  • 339 N. Milwaukee Avenue, Heritage Court, circa 2016
  • 339 N. Milwaukee Avenue, Libertyville Floral, 1955

Fred and Salome Sandman lived at this address in the early 1900s. Fred, an immigrant born in Hanover, Germany, was a Civil War veteran. He fought with the 113th Illinois Volunteer Infantry. After the war he made his living in several ways - as a drayman (delivery man using a horse and wagon), a gardener, and in his later years, a basket weaver. Fred died in 1915 and Salome lived until 1934.

Emil Mesenbrink was an enterprising young man who loved to grow flowers. He moved to Libertyville in 1920 with his wife Lydia and operated a greenhouse and floral business, the Libertyville Floral Company, for 37 years. The business was located on First Street until the late 1930s when Mesenbrink moved it to 339 N. Milwaukee. Mesenbrink was well-loved by the community and was voted Libertyville’s “Man of the Year” in 1952. Before his retirement in 1957, Mesenbrink took the floral business into partnership with Russell and Phyllis Proctor. The Proctors disassembled the greenhouse and moved it to 411 S. Milwaukee Avenue.

Mesenbrink then leased his the former greenhouse property to John Hanlon who wanted more parking space for his automobile business, Hanlon Motor Company, which was located at 325 N. Milwaukee Avenue. The 339 N. Milwaukee Avenue property continued to serve as parking through the 1960s and 1970s for the Sessler Ford and then Clifford Chrysler Plymouth dealers which succeeded the Hanlon dealership in this spot. 

In 1980 the Heritage Court office/retail strip mall was constructed and has been home to Peter Tosto State Farm insurance as well as real estate agents, lawyers, and small retail businesses in the intervening years.

"Fred Sandman Died Wednesday Afternoon." Lake County Independent and Waukegan Weekly Sun April 9th 1915. .

Lake County, Illinois Maps Online. Accessed September 4th 2020. https://maps.lakecountyil.gov/mapsonline/.

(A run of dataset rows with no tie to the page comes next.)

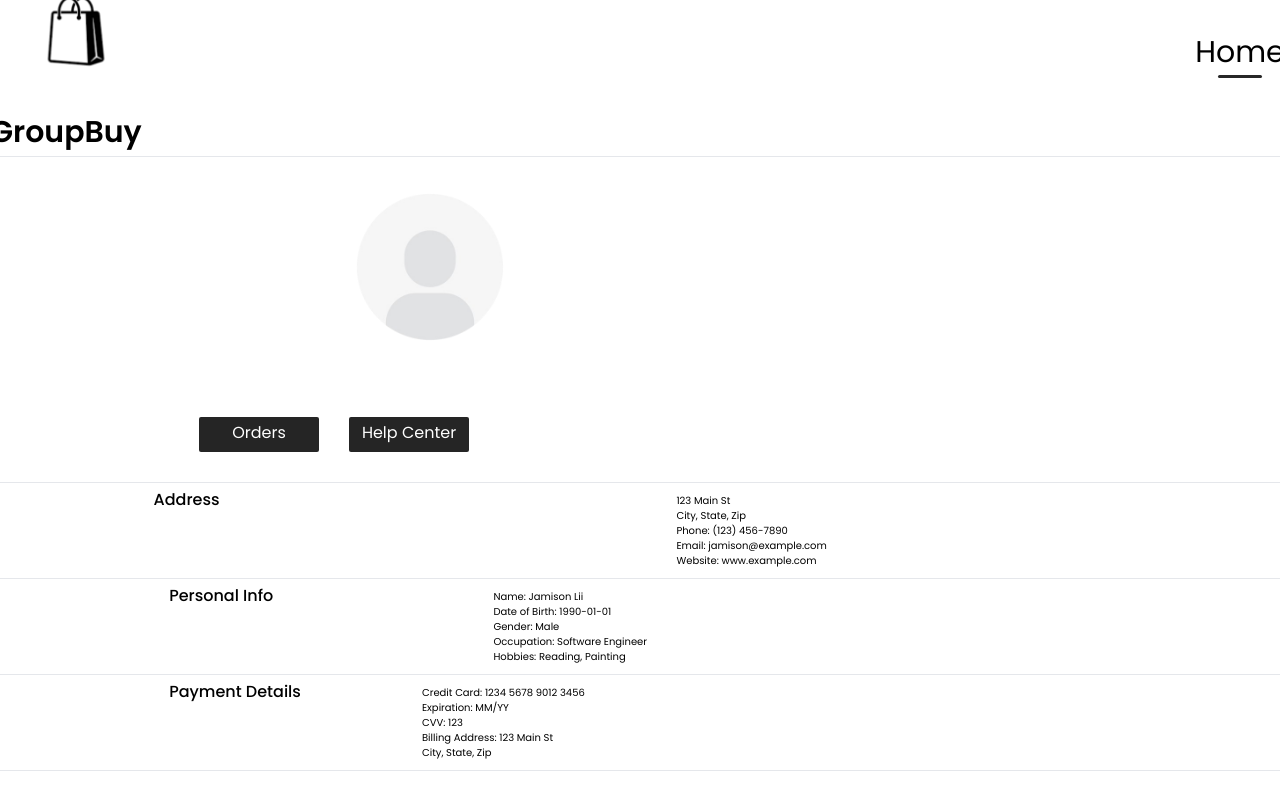
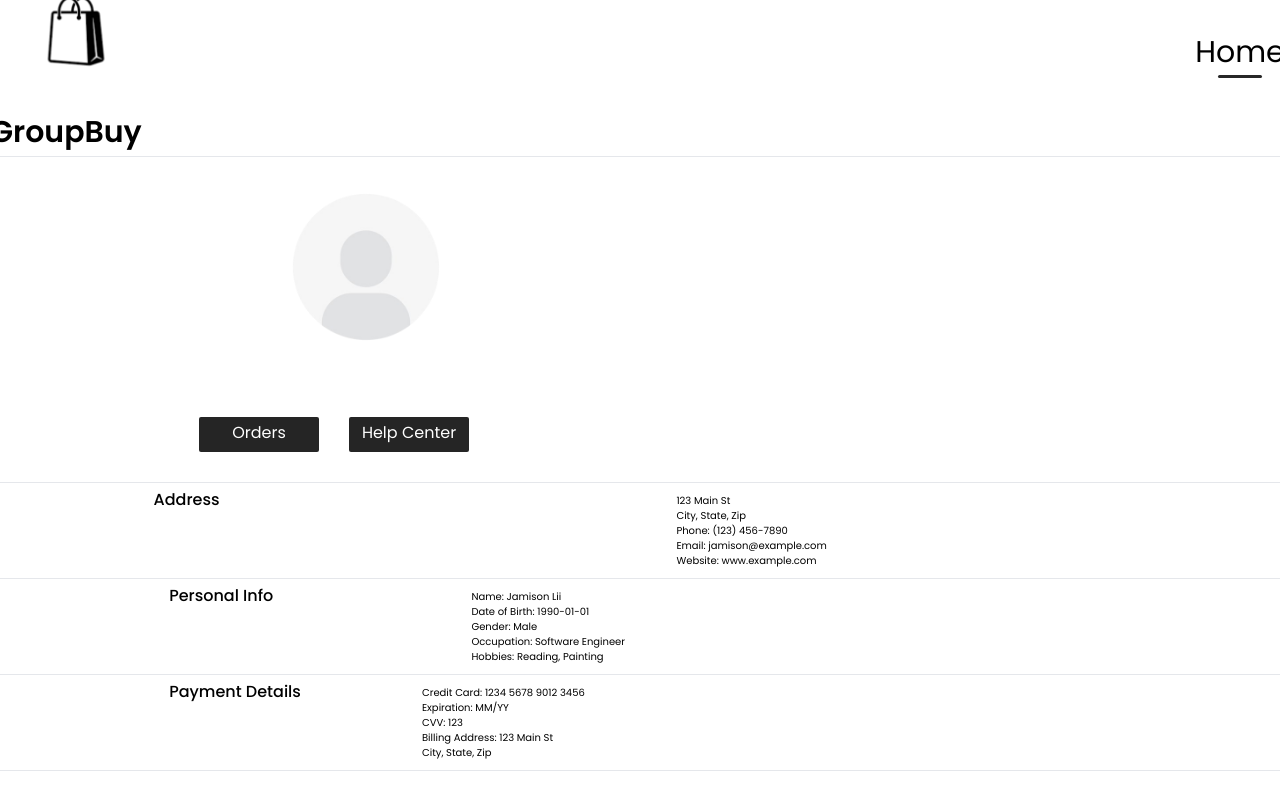
Before and after one commit to Jamison-lii/Buy-together-Project, a React (Vite) app: page /profile in a window 1280 px wide. Shown: the top 800 px of the page. Built offline with nearby package versions, Linux system fonts and the light colour scheme.

Commit message:
adjusted a small bug but theres still alot of work to do

```diff
--- a/src/Pages/Styles/Profile.css
+++ b/src/Pages/Styles/Profile.css
@@ -1,5 +1,5 @@
 .img-container{
-    margin-left: 25%;
+    margin-left: 20%;
 }
 
 .img-container img{
@@ -104,7 +104,7 @@
 
   .info1{
     display: flex;
-    gap: 20%;
+    gap: 18%;
     margin-left: 14%;
     margin-top: 0px;
     padding-bottom: 10px;
```
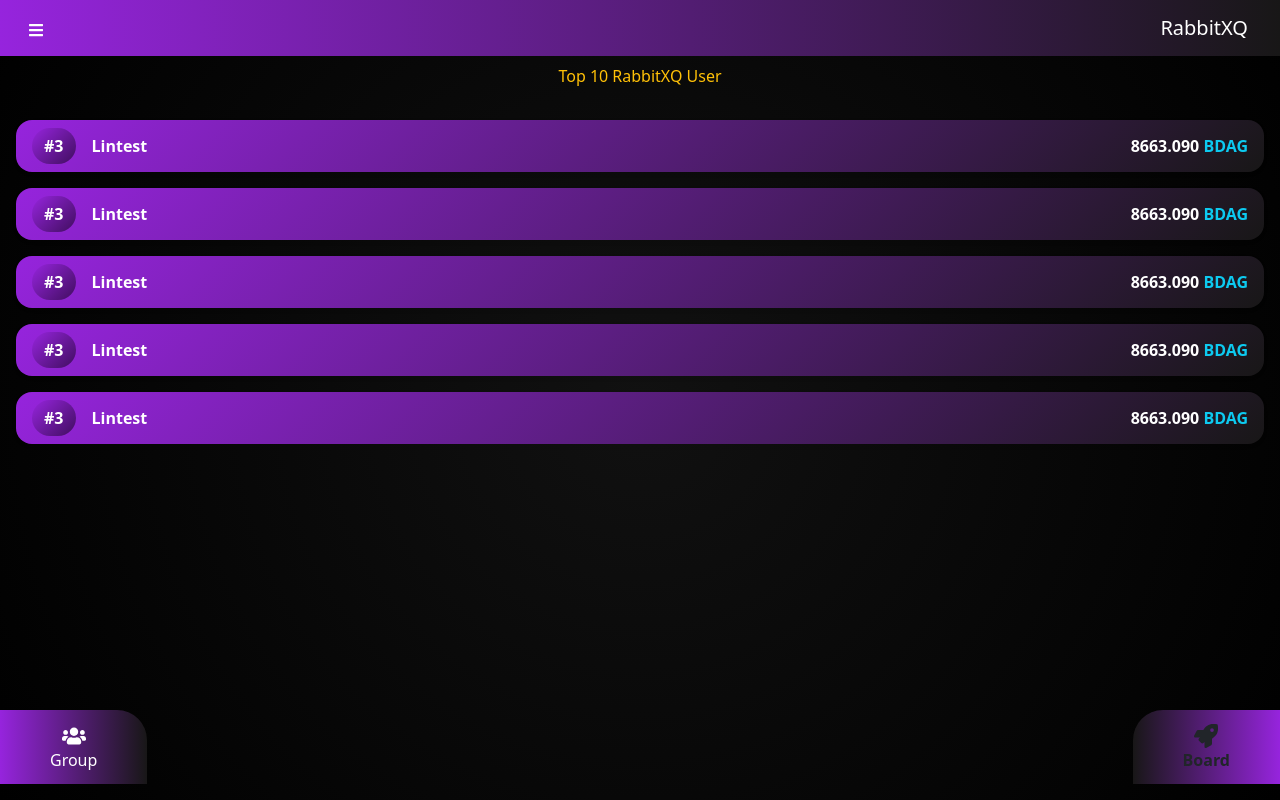
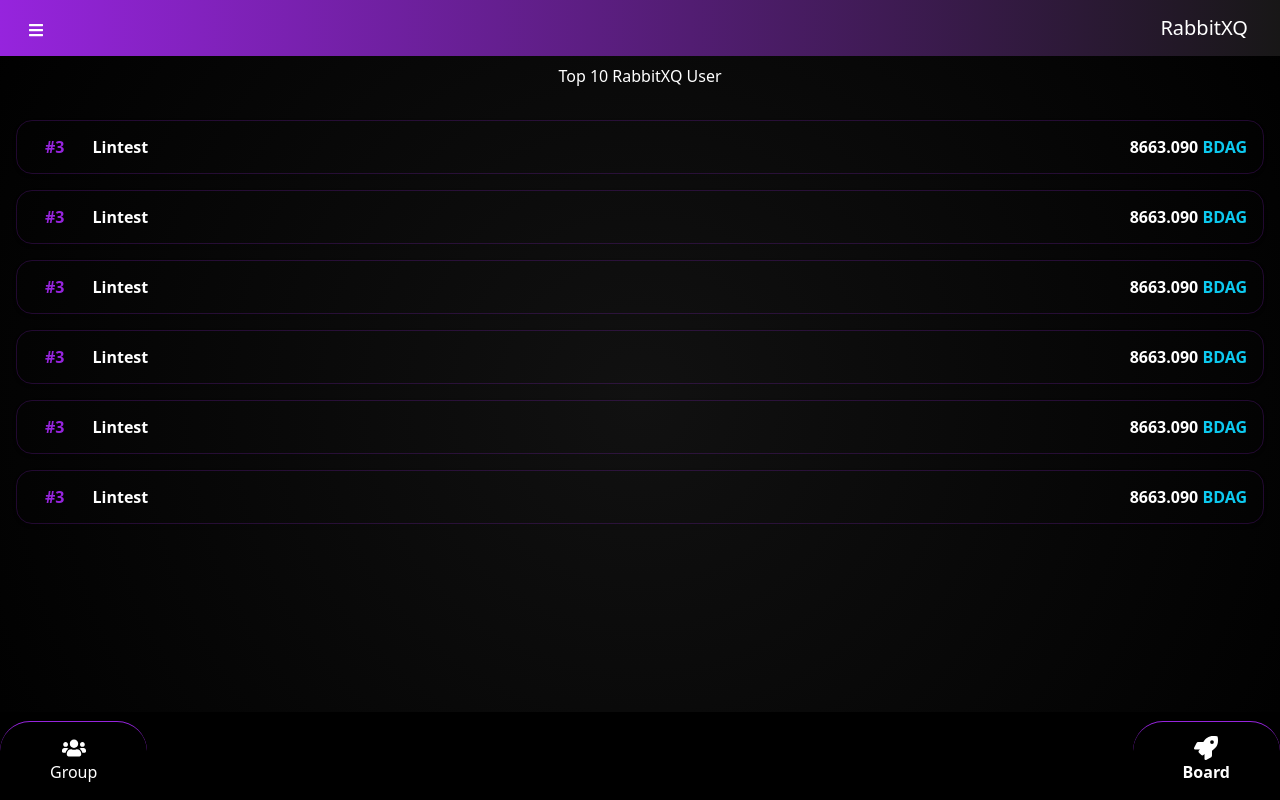
Before and after one commit to dhruv2684/Crypto-WEB, a React (Create React App) app: page /leaderboard in a window 1280 px wide. Built offline with nearby package versions, Linux system fonts and the light colour scheme.

Commit message:
Coin Mining Finall-0

```diff
--- a/src/Components/SidebarLayout.css
+++ b/src/Components/SidebarLayout.css
@@ -5,7 +5,8 @@
     left: -250px;
     height: 100%;
     width: 250px;
-    background: linear-gradient(to right, #9624dd, #181717);
+    /* background: linear-gradient(to right, #9624dd, #181717); */
+    background-color: #111;
     color: white;
     transition: left 0.3s ease;
     z-index: 1050;
@@ -21,7 +22,7 @@
     top: 0;
     width: 100%;
     height: 60px;
-    background: linear-gradient(to right, #9624dd, #181717);
+    background: linear-gradient(to right, #181717, #9624dd);
     display: flex;
     justify-content: space-between;
     align-items: center;
@@ -125,3 +126,6 @@ body.sidebar-open {
         transform: translateY(0%);
     }
 }
+.text-purple{
+    color: #9624dd;
+}
--- a/src/Page/Group.js
+++ b/src/Page/Group.js
@@ -58,7 +58,7 @@ const Group = () => {
                 <div className="d-flex justify-content-center mt-3 mx-3" key={user._id}>
                     <div className="leaderboard-card d-flex align-items-center justify-content-between px-3 py-2 rounded-4 shadow-sm w-100">
                         <div className="d-flex align-items-center gap-3">
-                            <div className="rank-circle text-white fw-bold">#{index + 1}</div>
+                            <div className="rank-circle fw-bold">#{index + 1}</div>
                             <span className="text-white fw-semibold">{user.username}</span>
                         </div>
                         <div className="text-white fw-semibold">
@@ -71,8 +71,8 @@ const Group = () => {
             ))}
 
             {/* Fixed Bottom Navigation */}
-            <div className="fixed-bottom  py-md-3 py-1 d-flex justify-content-between">
-                <div className="text-center bg-dark_1 text-dark fw-bold" onClick={() => navigate('/group')}>
+            <div className="fixed-bottom  py-md-3 py-1 d-flex justify-content-between bg-black">
+                <div className="text-center bg-dark_1 fw-bold text-pulple" onClick={() => navigate('/group')}>
                     <FaUsers size={24} />
                     <span className="d-block">Group</span>
                 </div>
--- a/src/Page/LeaderBoard.js
+++ b/src/Page/LeaderBoard.js
@@ -15,7 +15,7 @@ const LeaderBoard = () => {
             <Sidebar sidebarOpen={sidebarOpen} setSidebarOpen={setSidebarOpen} />
 
             <div className="text-center mt-5 pt-3">
-                <p className='px-3 fs-6 text-warning'>
+                <p className='px-3 fs-6 text-white'>
                     Top 10 RabbitXQ User
                 </p>
             </div>
@@ -23,47 +23,52 @@ const LeaderBoard = () => {
             <div className="d-flex justify-content-center mt-3 mx-3">
                 <div className="leaderboard-card d-flex align-items-center justify-content-between px-3 py-2 rounded-4 shadow-sm w-100">
                     <div className="d-flex align-items-center gap-3">
-                        <div className="rank-circle text-white fw-bold">#3</div>
+                        <div className="rank-circle  fw-bold">#3</div>
                         <span className="text-white fw-semibold">Lintest</span>
                     </div>
                     <div className="text-white fw-semibold">8663.090 <span className="text-info">BDAG</span></div>
                 </div>
             </div>
-
             <div className="d-flex justify-content-center mt-3 mx-3">
                 <div className="leaderboard-card d-flex align-items-center justify-content-between px-3 py-2 rounded-4 shadow-sm w-100">
                     <div className="d-flex align-items-center gap-3">
-                        <div className="rank-circle text-white fw-bold">#3</div>
+                        <div className="rank-circle  fw-bold">#3</div>
                         <span className="text-white fw-semibold">Lintest</span>
                     </div>
                     <div className="text-white fw-semibold">8663.090 <span className="text-info">BDAG</span></div>
                 </div>
             </div>
-
             <div className="d-flex justify-content-center mt-3 mx-3">
                 <div className="leaderboard-card d-flex align-items-center justify-content-between px-3 py-2 rounded-4 shadow-sm w-100">
                     <div className="d-flex align-items-center gap-3">
-                        <div className="rank-circle text-white fw-bold">#3</div>
+                        <div className="rank-circle  fw-bold">#3</div>
                         <span className="text-white fw-semibold">Lintest</span>
                     </div>
                     <div className="text-white fw-semibold">8663.090 <span className="text-info">BDAG</span></div>
                 </div>
             </div>
-
             <div className="d-flex justify-content-center mt-3 mx-3">
                 <div className="leaderboard-card d-flex align-items-center justify-content-between px-3 py-2 rounded-4 shadow-sm w-100">
                     <div className="d-flex align-items-center gap-3">
-                        <div className="rank-circle text-white fw-bold">#3</div>
+                        <div className="rank-circle  fw-bold">#3</div>
                         <span className="text-white fw-semibold">Lintest</span>
                     </div>
                     <div className="text-white fw-semibold">8663.090 <span className="text-info">BDAG</span></div>
                 </div>
             </div>
-
             <div className="d-flex justify-content-center mt-3 mx-3">
                 <div className="leaderboard-card d-flex align-items-center justify-content-between px-3 py-2 rounded-4 shadow-sm w-100">
                     <div className="d-flex align-items-center gap-3">
-                        <div className="rank-circle text-white fw-bold">#3</div>
+                        <div className="rank-circle  fw-bold">#3</div>
+                        <span className="text-white fw-semibold">Lintest</span>
+                    </div>
+                    <div className="text-white fw-semibold">8663.090 <span className="text-info">BDAG</span></div>
+                </div>
+            </div>
+            <div className="d-flex justify-content-center mt-3 mx-3">
+                <div className="leaderboard-card d-flex align-items-center justify-content-between px-3 py-2 rounded-4 shadow-sm w-100">
+                    <div className="d-flex align-items-center gap-3">
+                        <div className="rank-circle  fw-bold">#3</div>
                         <span className="text-white fw-semibold">Lintest</span>
                     </div>
                     <div className="text-white fw-semibold">8663.090 <span className="text-info">BDAG</span></div>
@@ -72,7 +77,7 @@ const LeaderBoard = () => {
 
 
             {/* Fixed Bottom Navigation */}
-            <div className="fixed-bottom  py-md-3 py-1 d-flex justify-content-between">
+            <div className="fixed-bottom  py-md-3 py-1 d-flex justify-content-between bg-black">
                 <div className="text-center bg-dark_1" onClick={() => navigate('/group')}>
                     <FaUsers size={24} />
                     <span className="d-block">Group</span>
@@ -82,7 +87,7 @@ const LeaderBoard = () => {
                                     <TbCoinFilled className="fs-2" />
                                 </div>
                             </div> */}
-                <div className="text-center bg-dark_2 text-dark fw-bold" onClick={() => navigate('/leaderboard')}>
+                <div className="text-center bg-dark_2 .text-pulple fw-bold" onClick={() => navigate('/leaderboard')}>
                     <FaRocket size={24} />
                     <span className="d-block">Board</span>
                 </div>
--- a/src/Page/Login.js
+++ b/src/Page/Login.js
@@ -26,6 +26,7 @@ const Login = () => {
       // Store token and user in localStorage
       localStorage.setItem('token', token);
       localStorage.setItem('user', JSON.stringify(user));
+      localStorage.setItem('userId', user.id);
 
       // Redirect after login (e.g., to dashboard)
       navigate('/home'); // or wherever you want to go
--- a/src/css/Group.css
+++ b/src/css/Group.css
@@ -1,14 +1,10 @@
 .leaderboard-card {
-  background: linear-gradient(135deg, #9624dd, #181717) !important;
-
+  /* background: linear-gradient(135deg, #9624dd, #181717) !important; */
+  border: 1px solid #9624dd36;
   border-radius: 12px;
 }
-
-.rank-circle {
-  background: linear-gradient(135deg, #9624dd, #400e5f) !important;
-  /* background: linear-gradient(to right, #9624dd, #181717); */
-  padding: 6px 12px;
-  border-radius: 50px;
+.text-pulple{
+  color: #9624dd;
 }
 
 /* Make the container fill the viewport but still scroll */
@@ -23,17 +19,15 @@
 .fixed-bottom {
   z-index: 1000;
 }
-
-/* Style from before */
-.leaderboard-card {
-  background-color: #1d2b53;
-  border-radius: 12px;
+.text-info{
+  color: #9624dd;
 }
 
 .rank-circle {
-  background: linear-gradient(135deg, #181717, #9624dd);
+  /* background: linear-gradient(135deg, #181717, #9624dd);
+  border-radius: 50px; */
   padding: 6px 12px;
-  border-radius: 50px;
+  color: #9624dd;
 }
 
 /* Hide scrollbar for Webkit (Chrome, Edge, Safari) */
--- a/src/css/Home.css
+++ b/src/css/Home.css
@@ -70,26 +70,36 @@
   color: #00ffcc;
 }
 
+.bg-black {
+  background: #000 !important;
+}
+
 .bg-dark_1 {
-  background: linear-gradient(to right, #9624dd, #181717) !important;
+  /* background: linear-gradient(to right, #000000, #000000) !important; */
   padding: 12px 50px;
-  border-radius: 0px 30px 0px 0px;
+  border-radius: 30px 30px 0px 0px;
+  border-top: 1px solid #9624dd;
 }
 
 .bg-dark_2 {
-  background: linear-gradient(to left, #9624dd, #181717) !important;
+  /* background: linear-gradient(to left, #000000, #000000) !important; */
+  border-top: 1px solid #9624dd;
   padding: 12px 50px;
-  border-radius: 30px 0px 0px 0px;
+  border-radius: 30px 30px 0px 0px;
 
 }
-.btn-primary_2{
+
+.btn-primary_2 {
   background: linear-gradient(to left, #9624dd, #9624dd) !important;
   color: black;
   font-weight: 500;
 }
 
 
-
+.py-1 {
+  padding-top: 9px !important;
+  padding-bottom: .25rem !important;
+}
 
 
 
@@ -112,3 +122,15 @@
     color: #ffffff;
   }
 }
+
+
+
+.coin-animated {
+  animation: coinFlash 0.5s ease;
+}
+
+@keyframes coinFlash {
+  0% { color: #fff; transform: scale(1); }
+  50% { color: #9624dd; transform: scale(1.2); }
+  100% { color: #fff; transform: scale(1); }
+}
```
Also changed, not shown: src/Components/Sidebar.js (+14 -7 lines), src/Page/Home.js (+16 -24 lines).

Libertyville Telephone Books. online and print editions, selected volumes, http://www.idaillinois.org/cdm/search/collection/cookmemo11/searchterm/telephone%20directory/field/all/mode/all/conn/and/order/title/ad/asc

MilwaukeAveN339, Historic Libertyville. Accessed September 4th 2020. http://historiclibertyville.com/index.php?project=yes&showonlyp=yes&c=3&p=724.

Nichols, Adah. Milwaukee Avenue Fifty Years Ago (1908). Edition 876. Volume Libertyville Mundelein Historical Society. 1958.

"Obituary (Emil Mesenbrink)." Independent Register September 28th 1961. .6M.

"Obituary (Fred Sandman)." Independent Register April 16th 1915. .2.

"Proctors Become Florists." Independent Register September 19th 1957. .1.

Sanborn Maps—1907, 1912 (Sheet 2), 1924 (Sheet 5), 1933 (Sheet 5), 1948 (Sheet 5)

Image Sources(Click to expand)

Village of Libertyville. HistoricLibertyville.com

Libertyville-Mundelein Historical Society. Cizek Collection.